A security researcher has found a way to tinker with Windows’ core settings while persuading users to accept the changes, it emerged this week – and Microsoft has no intention of patching the issue.

The attack was discovered by John Page, who goes by the name hyp3rlinkx. It focuses on the Windows registry, which is a database of configuration settings for software programs, hardware devices, user preferences and the operating system itself.

Users can make changes to the registry using the Registry Editor program that ships with Windows, but this isn’t something that non-power users would normally do. Messing with the registry can cripple your machine or introduce security risks.

In most cases, when a Windows user really must make changes to the registry, they’ll do it by clicking on a file with a .reg extension. These files, provided by a trusted third party, alter the registry without the user having to enter anything.

This is why a dialogue box appears when opening a .reg file, asking users if they trust the source and if they want to continue. It will then offer a ‘yes’ or ‘no’ choice.

Page’s attack changes that. In a document describing the process, he explains:

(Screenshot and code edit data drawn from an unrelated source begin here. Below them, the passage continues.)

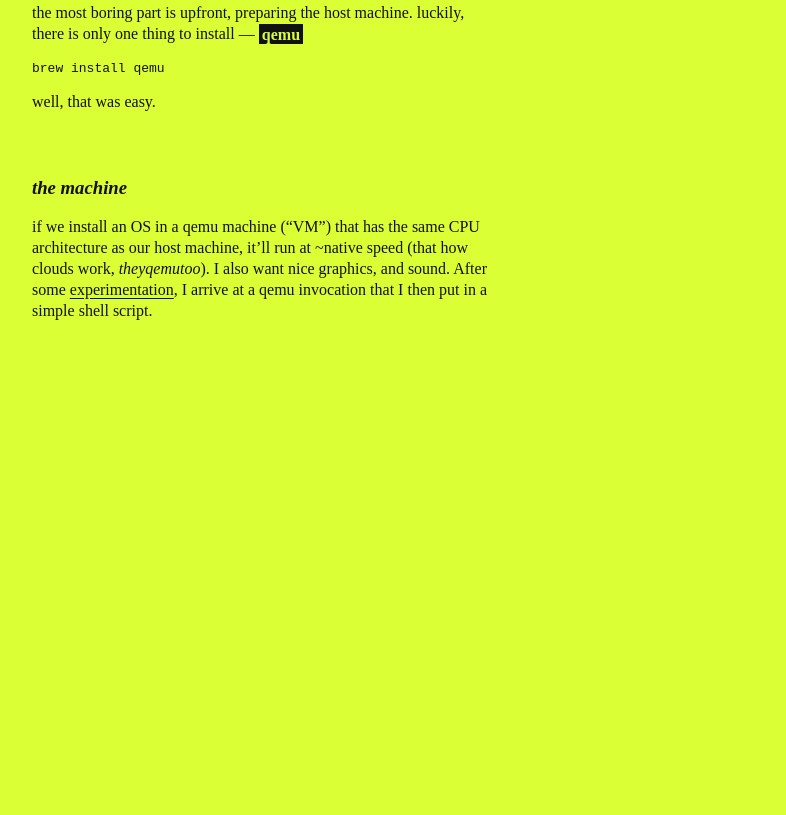
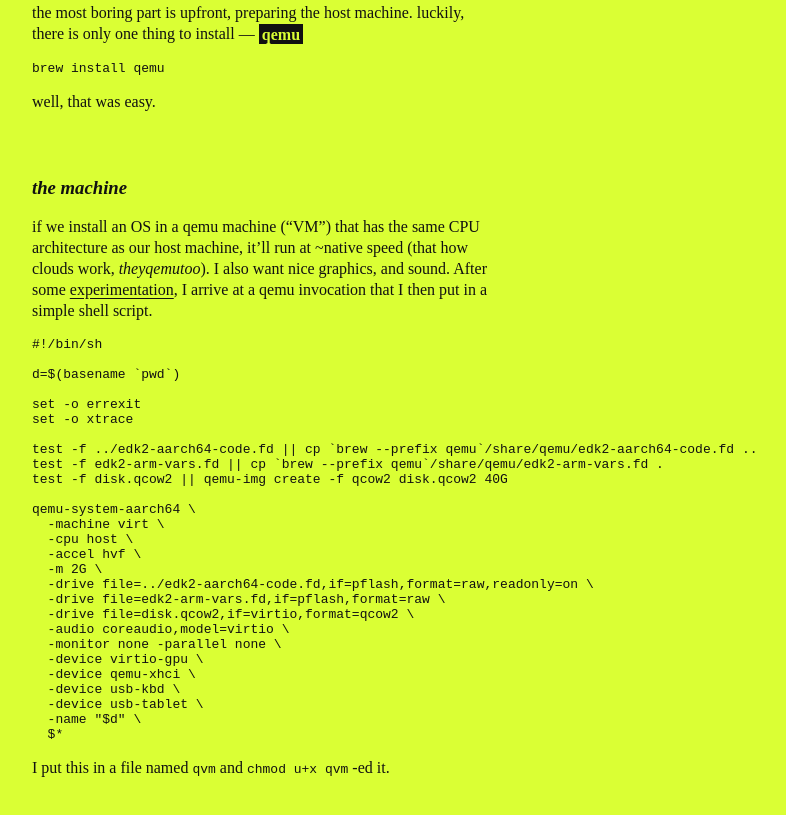
Before and after one commit to mnvr/10-distros, a plain HTML site: page index.html in a window 1280 px wide. Shown: the part 705-1520 px from the top of the page, without its empty margins (0-786 px from the left). Before the commit the page ends 1090 px from the top, so only its background shows below. Drawn offline with Linux system fonts and the light colour scheme.

Commit message:
the script

```diff
--- a/index.html
+++ b/index.html
@@ -88,6 +88,9 @@
 section.host p {
   max-width: 29rem;
 }
+pre {
+  overflow-x: scroll;
+}
 </style>
 <body>
 
@@ -139,6 +142,39 @@
 arrive at a qemu invocation that I then put in a simple shell script.
 </p>
 
+<pre>#!/bin/sh
+
+d=$(basename `pwd`)
+
+set -o errexit
+set -o xtrace
+
+test -f ../edk2-aarch64-code.fd || cp `brew --prefix qemu`/share/qemu/edk2-aarch64-code.fd ..
+test -f edk2-arm-vars.fd || cp `brew --prefix qemu`/share/qemu/edk2-arm-vars.fd .
+test -f disk.qcow2 || qemu-img create -f qcow2 disk.qcow2 40G
+
+qemu-system-aarch64 \
+  -machine virt \
+  -cpu host \
+  -accel hvf \
+  -m 2G \
+  -drive file=../edk2-aarch64-code.fd,if=pflash,format=raw,readonly=on \
+  -drive file=edk2-arm-vars.fd,if=pflash,format=raw \
+  -drive file=disk.qcow2,if=virtio,format=qcow2 \
+  -audio coreaudio,model=virtio \
+  -monitor none -parallel none \
+  -device virtio-gpu \
+  -device qemu-xhci \
+  -device usb-kbd \
+  -device usb-tablet \
+  -name "$d" \
+  $*
+</pre>
+<p>
+I put this in a file named <code>qvm</code> and <code>chmod u+x qvm</code> -ed
+it.
+</p>
+
 </section>
 
 </body>
```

…we can inject our own messages thru the filename to direct the user to wrongly click “Yes”, as the expected “Are you sure you want to continue?” dialog box message is under our control.